─── Task input ───
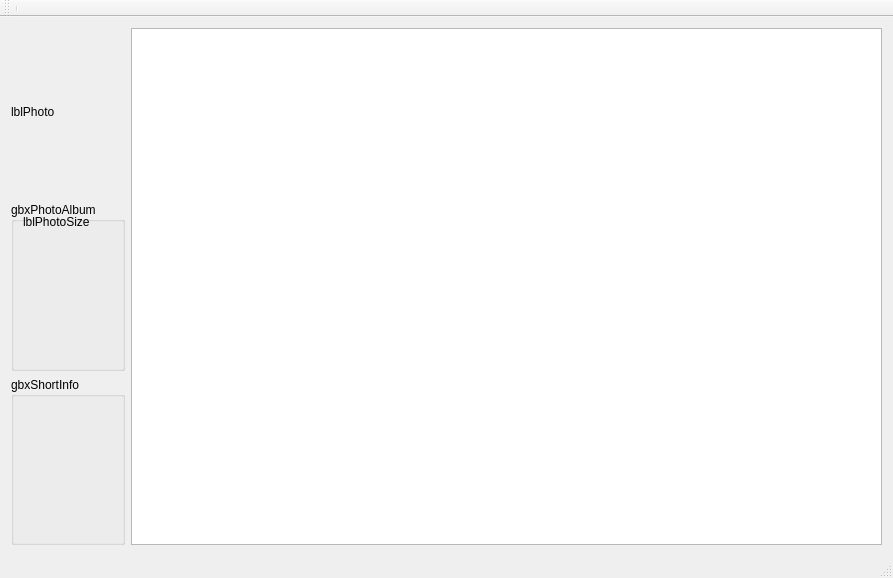
First picture: the form in Forms/CMain.ui, repository skynowa/xxxdb, before the edit.
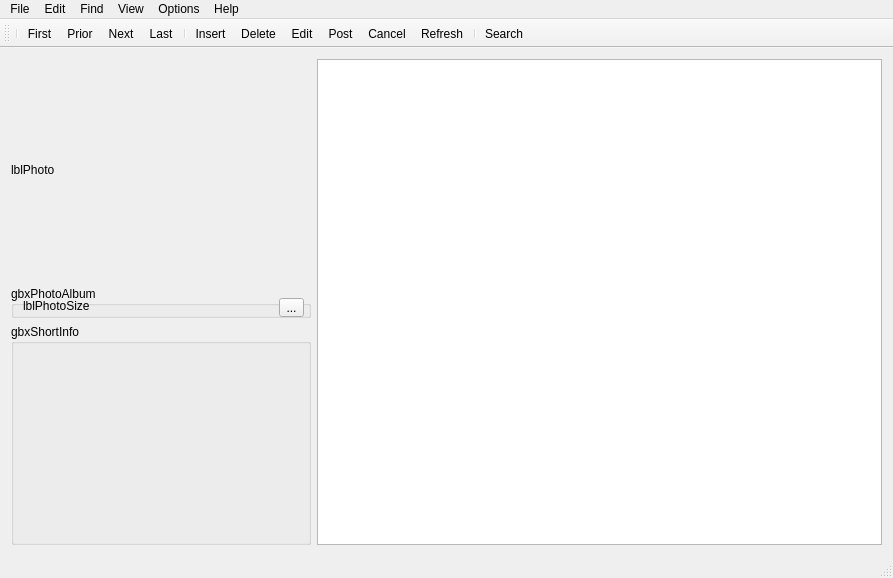
Second picture: the form after the edit.

Commit message: REVIEW: actions ADD: resources

```diff
--- a/Forms/CMain.ui
+++ b/Forms/CMain.ui
@@ -23,6 +23,12 @@
    <layout class="QGridLayout" name="gridLayout">
     <item row="0" column="0">
      <widget class="QLabel" name="lblPhoto">
+      <property name="minimumSize">
+       <size>
+        <width>300</width>
+        <height>200</height>
+       </size>
+      </property>
       <property name="text">
        <string>lblPhoto</string>
       </property>
@@ -33,6 +39,18 @@
     </item>
     <item row="1" column="0">
      <widget class="QGroupBox" name="gbxPhotoAlbum">
+      <property name="minimumSize">
+       <size>
+        <width>300</width>
+        <height>32</height>
+       </size>
+      </property>
+      <property name="maximumSize">
+       <size>
+        <width>300</width>
+        <height>32</height>
+       </size>
+      </property>
       <property name="title">
        <string>gbxPhotoAlbum</string>
       </property>
@@ -69,9 +87,18 @@
     </item>
     <item row="2" column="0">
      <widget class="QGroupBox" name="gbxShortInfo">
+      <property name="minimumSize">
+       <size>
+        <width>300</width>
+        <height>0</height>
+       </size>
+      </property>
       <property name="title">
        <string>gbxShortInfo</string>
       </property>
+      <property name="checkable">
+       <bool>false</bool>
+      </property>
      </widget>
     </item>
    </layout>
@@ -85,6 +112,59 @@
      <height>21</height>
     </rect>
    </property>
+   <widget class="QMenu" name="menuFile">
+    <property name="title">
+     <string>File</string>
+    </property>
+    <addaction name="actFile_Exit"/>
+   </widget>
+   <widget class="QMenu" name="menuEdit">
+    <property name="title">
+     <string>Edit</string>
+    </property>
+    <addaction name="actEdit_First"/>
+    <addaction name="actEdit_Prior"/>
+    <addaction name="actEdit_Next"/>
+    <addaction name="actEdit_Last"/>
+    <addaction name="separator"/>
+    <addaction name="separator"/>
+    <addaction name="actEdit_Insert"/>
+    <addaction name="actEdit_Delete"/>
+    <addaction name="actEdit_Edit"/>
+    <addaction name="actEdit_Post"/>
+    <addaction name="actEdit_Cancel"/>
+    <addaction name="actEdit_Refresh"/>
+   </widget>
+   <widget class="QMenu" name="menuFind">
+    <property name="title">
+     <string>Find</string>
+    </property>
+    <addaction name="actFind_Search"/>
+   </widget>
+   <widget class="QMenu" name="menuView">
+    <property name="title">
+     <string>View</string>
+    </property>
+   </widget>
+   <widget class="QMenu" name="menuOptions">
+    <property name="title">
+     <string>Options</string>
+    </property>
+    <addaction name="actOptions_Settings"/>
+   </widget>
+   <widget class="QMenu" name="menuHelp">
+    <property name="title">
+     <string>Help</string>
+    </property>
+    <addaction name="actHelp_Faq"/>
+    <addaction name="actHelp_About"/>
+   </widget>
+   <addaction name="menuFile"/>
+   <addaction name="menuEdit"/>
+   <addaction name="menuFind"/>
+   <addaction name="menuView"/>
+   <addaction name="menuOptions"/>
+   <addaction name="menuHelp"/>
   </widget>
   <widget class="QStatusBar" name="statusBar"/>
   <widget class="QToolBar" name="toolBar">
@@ -98,7 +178,95 @@
     <bool>false</bool>
    </attribute>
    <addaction name="separator"/>
+   <addaction name="actEdit_First"/>
+   <addaction name="actEdit_Prior"/>
+   <addaction name="actEdit_Next"/>
+   <addaction name="actEdit_Last"/>
+   <addaction name="separator"/>
+   <addaction name="actEdit_Insert"/>
+   <addaction name="actEdit_Delete"/>
+   <addaction name="actEdit_Edit"/>
+   <addaction name="actEdit_Post"/>
+   <addaction name="actEdit_Cancel"/>
+   <addaction name="actEdit_Refresh"/>
+   <addaction name="separator"/>
+   <addaction name="actFind_Search"/>
   </widget>
+  <action name="actFile_Exit">
+   <property name="text">
+    <string>Exit</string>
+   </property>
+  </action>
+  <action name="actEdit_First">
+   <property name="text">
+    <string>First</string>
+   </property>
+  </action>
+  <action name="actEdit_Prior">
+   <property name="text">
+    <string>Prior</string>
+   </property>
+  </action>
+  <action name="actEdit_Next">
+   <property name="text">
+    <string>Next</string>
+   </property>
+  </action>
+  <action name="actEdit_Last">
+   <property name="text">
+    <string>Last</string>
+   </property>
+  </action>
+  <action name="actEdit_Insert">
+   <property name="text">
+    <string>Insert</string>
+   </property>
+  </action>
+  <action name="actEdit_Delete">
+   <property name="text">
+    <string>Delete</string>
+   </property>
+  </action>
+  <action name="actEdit_Edit">
+   <property name="text">
+    <string>Edit</string>
+   </property>
+  </action>
+  <action name="actEdit_Post">
+   <property name="text">
+    <string>Post</string>
+   </property>
+  </action>
+  <action name="actEdit_Cancel">
+   <property name="text">
+    <string>Cancel</string>
+   </property>
+  </action>
+  <action name="actEdit_Refresh">
+   <property name="text">
+    <string>Refresh</string>
+   </property>
+  </action>
+  <action name="actFind_Search">
+   <property name="text">
+    <string>Search</string>
+   </property>
+  </action>
+  <action name="actOptions_Settings">
+   <property name="text">
+    <string>Settings</string>
+   </property>
+  </action>
+  <action name="actHelp_Faq">
+   <property name="text">
+    <string>FAQ</string>
+   </property>
+  </action>
+  <action name="actHelp_About">
+   <property name="text">
+    <string>About</string>
+   </property>
+  </action>
  </widget>
  <layoutdefault spacing="6" margin="11"/>
  <resources/>
```
The commit also changes 23 other files.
───
**Work request:** Set down all of the material word for word, minus its pictures.

**Exercise answer:**
First picture: the form in Forms/CMain.ui, repository skynowa/xxxdb, before the edit.
Second picture: the form after the edit.

Commit message: REVIEW: actions ADD: resources

```diff
--- a/Forms/CMain.ui
+++ b/Forms/CMain.ui
@@ -23,6 +23,12 @@
    <layout class="QGridLayout" name="gridLayout">
     <item row="0" column="0">
      <widget class="QLabel" name="lblPhoto">
+      <property name="minimumSize">
+       <size>
+        <width>300</width>
+        <height>200</height>
+       </size>
+      </property>
       <property name="text">
        <string>lblPhoto</string>
       </property>
@@ -33,6 +39,18 @@
     </item>
     <item row="1" column="0">
      <widget class="QGroupBox" name="gbxPhotoAlbum">
+      <property name="minimumSize">
+       <size>
+        <width>300</width>
+        <height>32</height>
+       </size>
+      </property>
+      <property name="maximumSize">
+       <size>
+        <width>300</width>
+        <height>32</height>
+       </size>
+      </property>
       <property name="title">
        <string>gbxPhotoAlbum</string>
       </property>
@@ -69,9 +87,18 @@
     </item>
     <item row="2" column="0">
      <widget class="QGroupBox" name="gbxShortInfo">
+      <property name="minimumSize">
+       <size>
+        <width>300</width>
+        <height>0</height>
+       </size>
+      </property>
       <property name="title">
        <string>gbxShortInfo</string>
       </property>
+      <property name="checkable">
+       <bool>false</bool>
+      </property>
      </widget>
     </item>
    </layout>
@@ -85,6 +112,59 @@
      <height>21</height>
     </rect>
    </property>
+   <widget class="QMenu" name="menuFile">
+    <property name="title">
+     <string>File</string>
+    </property>
+    <addaction name="actFile_Exit"/>
+   </widget>
+   <widget class="QMenu" name="menuEdit">
+    <property name="title">
+     <string>Edit</string>
+    </property>
+    <addaction name="actEdit_First"/>
+    <addaction name="actEdit_Prior"/>
+    <addaction name="actEdit_Next"/>
+    <addaction name="actEdit_Last"/>
+    <addaction name="separator"/>
+    <addaction name="separator"/>
+    <addaction name="actEdit_Insert"/>
+    <addaction name="actEdit_Delete"/>
+    <addaction name="actEdit_Edit"/>
+    <addaction name="actEdit_Post"/>
+    <addaction name="actEdit_Cancel"/>
+    <addaction name="actEdit_Refresh"/>
+   </widget>
+   <widget class="QMenu" name="menuFind">
+    <property name="title">
+     <string>Find</string>
+    </property>
+    <addaction name="actFind_Search"/>
+   </widget>
+   <widget class="QMenu" name="menuView">
+    <property name="title">
+     <string>View</string>
+    </property>
+   </widget>
+   <widget class="QMenu" name="menuOptions">
+    <property name="title">
+     <string>Options</string>
+    </property>
+    <addaction name="actOptions_Settings"/>
+   </widget>
+   <widget class="QMenu" name="menuHelp">
+    <property name="title">
+     <string>Help</string>
+    </property>
+    <addaction name="actHelp_Faq"/>
+    <addaction name="actHelp_About"/>
+   </widget>
+   <addaction name="menuFile"/>
+   <addaction name="menuEdit"/>
+   <addaction name="menuFind"/>
+   <addaction name="menuView"/>
+   <addaction name="menuOptions"/>
+   <addaction name="menuHelp"/>
   </widget>
   <widget class="QStatusBar" name="statusBar"/>
   <widget class="QToolBar" name="toolBar">
@@ -98,7 +178,95 @@
     <bool>false</bool>
    </attribute>
    <addaction name="separator"/>
+   <addaction name="actEdit_First"/>
+   <addaction name="actEdit_Prior"/>
+   <addaction name="actEdit_Next"/>
+   <addaction name="actEdit_Last"/>
+   <addaction name="separator"/>
+   <addaction name="actEdit_Insert"/>
+   <addaction name="actEdit_Delete"/>
+   <addaction name="actEdit_Edit"/>
+   <addaction name="actEdit_Post"/>
+   <addaction name="actEdit_Cancel"/>
+   <addaction name="actEdit_Refresh"/>
+   <addaction name="separator"/>
+   <addaction name="actFind_Search"/>
   </widget>
+  <action name="actFile_Exit">
+   <property name="text">
+    <string>Exit</string>
+   </property>
+  </action>
+  <action name="actEdit_First">
+   <property name="text">
+    <string>First</string>
+   </property>
+  </action>
+  <action name="actEdit_Prior">
+   <property name="text">
+    <string>Prior</string>
+   </property>
+  </action>
+  <action name="actEdit_Next">
+   <property name="text">
+    <string>Next</string>
+   </property>
+  </action>
+  <action name="actEdit_Last">
+   <property name="text">
+    <string>Last</string>
+   </property>
+  </action>
+  <action name="actEdit_Insert">
+   <property name="text">
+    <string>Insert</string>
+   </property>
+  </action>
+  <action name="actEdit_Delete">
+   <property name="text">
+    <string>Delete</string>
+   </property>
+  </action>
+  <action name="actEdit_Edit">
+   <property name="text">
+    <string>Edit</string>
+   </property>
+  </action>
+  <action name="actEdit_Post">
+   <property name="text">
+    <string>Post</string>
+   </property>
+  </action>
+  <action name="actEdit_Cancel">
+   <property name="text">
+    <string>Cancel</string>
+   </property>
+  </action>
+  <action name="actEdit_Refresh">
+   <property name="text">
+    <string>Refresh</string>
+   </property>
+  </action>
+  <action name="actFind_Search">
+   <property name="text">
+    <string>Search</string>
+   </property>
+  </action>
+  <action name="actOptions_Settings">
+   <property name="text">
+    <string>Settings</string>
+   </property>
+  </action>
+  <action name="actHelp_Faq">
+   <property name="text">
+    <string>FAQ</string>
+   </property>
+  </action>
+  <action name="actHelp_About">
+   <property name="text">
+    <string>About</string>
+   </property>
+  </action>
  </widget>
  <layoutdefault spacing="6" margin="11"/>
  <resources/>
```
The commit also changes 23 other files.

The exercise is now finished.